What you are asked to do: Pull each line containing "file" from the data.

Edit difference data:
***

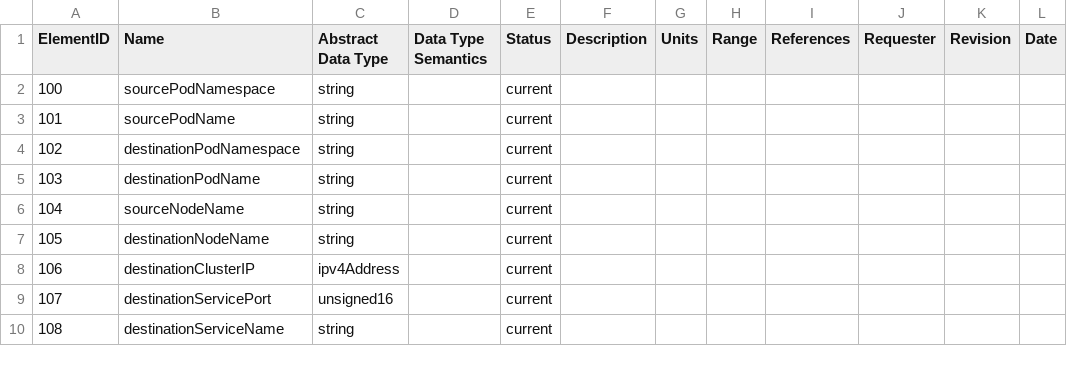
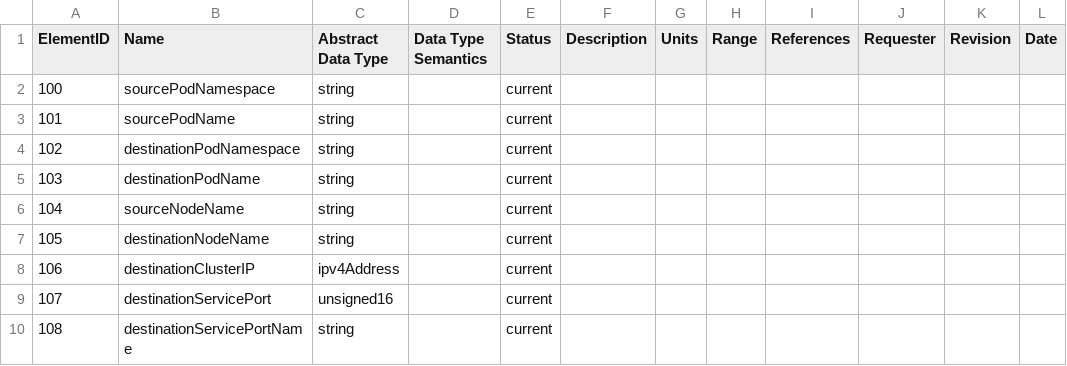
Before and after one commit to vmware/go-ipfix, a CSV file: pkg/registry/registry_antrea.csv, drawn as a sheet; only a part is shown; the diff names each change by its address in the sheet, - before the commit and + after, or states it on an @@ line.

Commit message:
Name change Antrea information element

```diff
--- a/pkg/registry/registry_antrea.csv
+++ b/pkg/registry/registry_antrea.csv
-B10 (Name): destinationServiceName
+B10 (Name): destinationServicePortName
```
Also changed, not shown: 1 other file.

***

Result of this exercise:
Before and after one commit to vmware/go-ipfix, a CSV file: pkg/registry/registry_antrea.csv, drawn as a sheet; only a part is shown; the diff names each change by its address in the sheet, - before the commit and + after, or states it on an @@ line.
Also changed, not shown: 1 other file.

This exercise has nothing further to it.